Before jumping to conclusions, consider the animal’s appearance and behavior. How does the coat look? No sign of mange? Good. Is the animal minding his or her business, does he or she avoid proximity to people? Yes? Is there a sense of aggression or froth spilling from the mouth? No? Then consider the time of year. If it’s spring, the chances are that there is an assortment of ravenous young waiting back in the den for something to quell the gnawing in their bellies. The parent fox is doing everything possible to come home with a fresh “Taste of the Wild” meal for them.
If in doubt about an animal’s health status, contact your local DIF&W wildlife biologist or a wildlife specialist licensed by DIF&W to evaluate your concern. These professionals are familiar with the seasonal rhythms of the wild animals of Maine, and of the signs and symptoms of disease. They can offer tips and suggestions should you encounter a concern with a wildlife “neighbor.” Although it may seem distasteful to see a squirrel or other prey item carried in the mouth of a parent fox, remember, that is the way these species evolved, and the fox keeps the squirrel and other rodent populations in check so that overpopulation does not threaten the health of us all.
Last week, Cruiser and I caught a fleeting glimpse of a fox kit. The baby had been sunning itself outside one of the den entrances, and as we turned the corner on the low trail, it saw us about the same time we saw it, and it dived into the den. I paused and made the hand-kissing sound that attracts many animals’ curiosity, and soon two pointed russet ears and shining black eyes popped out of the hole — just long enough to register where the sound was coming from; then it disappeared again.
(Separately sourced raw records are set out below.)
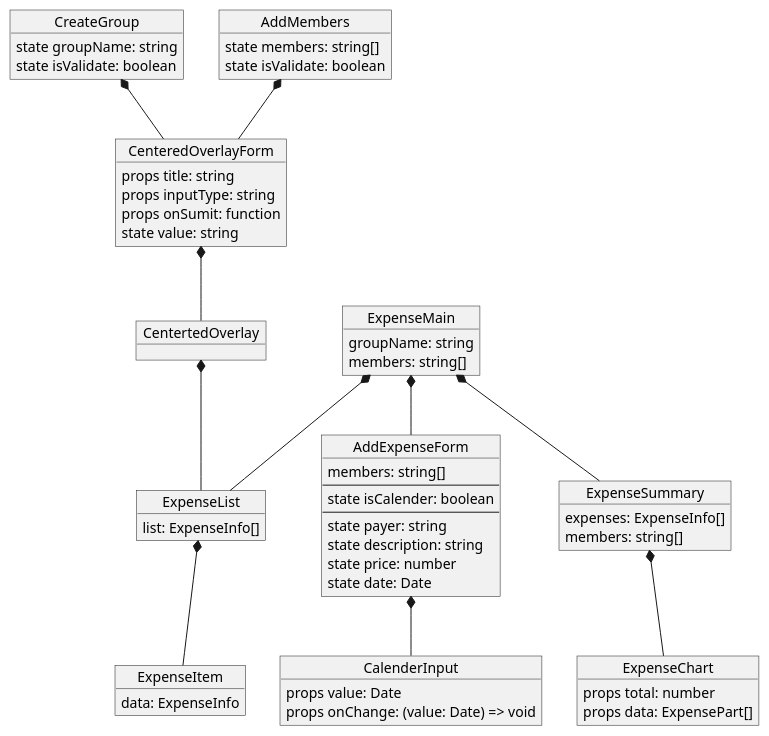
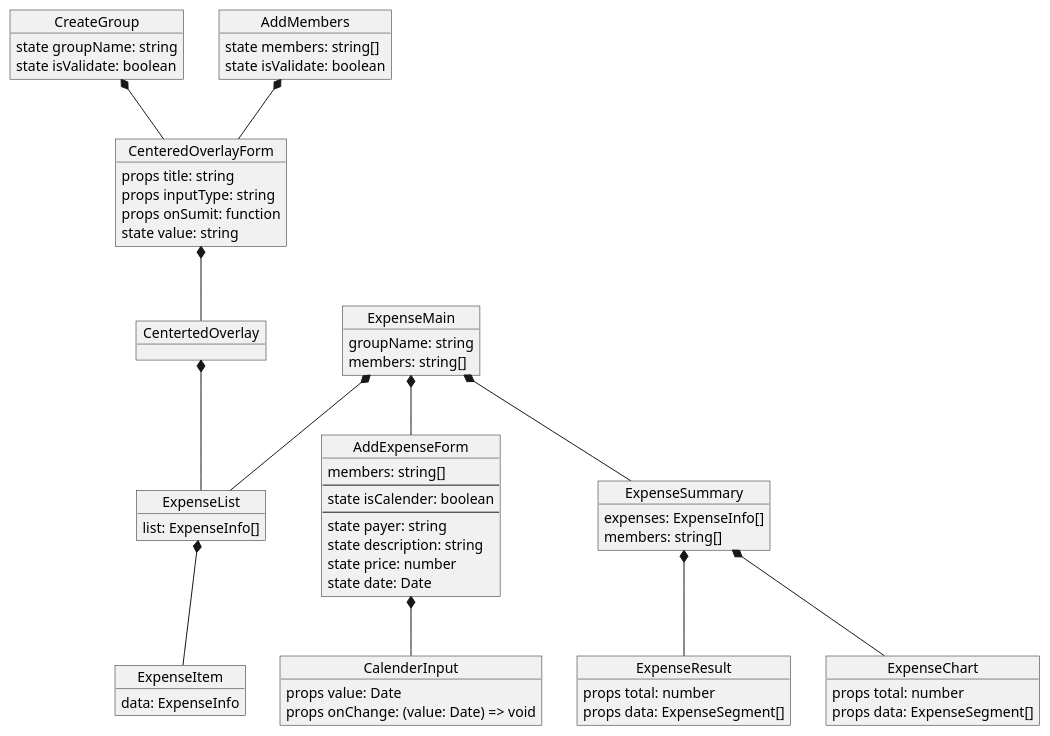
One commit to Sunset-Kim/dutchpay-app changed the diagram in docs/react_diagram.plantuml. Above: the diagram before and after it, drawn with PlantUML.

Commit message:
doc: 구현사항을 반영한 doc 업데이트

```diff
--- a/docs/react_diagram.plantuml
+++ b/docs/react_diagram.plantuml
@@ -1,76 +1,82 @@
 @startuml react component
 
 object CreateGroup {
   state groupName: string
   state isValidate: boolean
 }
 object AddMembers {
   state members: string[]
   state isValidate: boolean
 }
 object ExpenseMain {
   groupName: string
   members: string[]
 }
 
 object CenteredOverlayForm {
   props title: string
   props inputType: string
   props onSumit: function
 
   state value: string
 }
 
 object CentertedOverlay
 
 
 object AddExpenseForm {
   members: string[]
   ---
   state isCalender: boolean
   --- 
   state payer: string
   state description: string
   state price: number
   state date: Date
 }
 
 object ExpenseSummary {
   expenses: ExpenseInfo[]
   members: string[]
 }
 
+object ExpenseResult {
+  props total: number
+  props data: ExpenseSegment[]
+}
+
 object ExpenseChart {
   props total: number
-  props data: ExpensePart[]
+  props data: ExpenseSegment[]
 }
 
 
 object ExpenseList {
   list: ExpenseInfo[]
 }
 
 object ExpenseItem {
   data: ExpenseInfo
 }
 
 object CalenderInput {
   props value: Date
   props onChange: (value: Date) => void
 }
 
 CenteredOverlayForm *-- CentertedOverlay
 CreateGroup *-- CenteredOverlayForm
 AddMembers *-- CenteredOverlayForm
 
 ExpenseMain *-- AddExpenseForm
 AddExpenseForm *-- CalenderInput
 
 ExpenseMain *-- ExpenseSummary
 ExpenseSummary *-- ExpenseChart
+ExpenseSummary *-- ExpenseResult
 
 ExpenseMain *-- ExpenseList
 CentertedOverlay *-- ExpenseList
 ExpenseList *-- ExpenseItem
 
 @enduml
```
Our walk, the half-mile downriver from the parking lot, is always at an unhurried pace. When the time comes to turn around, I tell Cruiser to “find the car,” and he is suddenly all business, at 11 weeks old. He puts his nose to the ground and unfailingly sniffs his way back, no matter which series of trails I have taken. Instead of a leisurely pace, he trots purposefully and he does not stop until we make it back to the car. His reward is enthusiastic praise, a drink of water and a “treasure hunt” of Taste of the Wild once inside the car. In no time, my little Wooly Bear will be grown, just like the fox kits who soon will be on their own. What adventures await us over the years, I can only imagine. In the meantime, I will cherish this busy interval of bonding and training, as much as the mischievous sparkle in his amber eyes.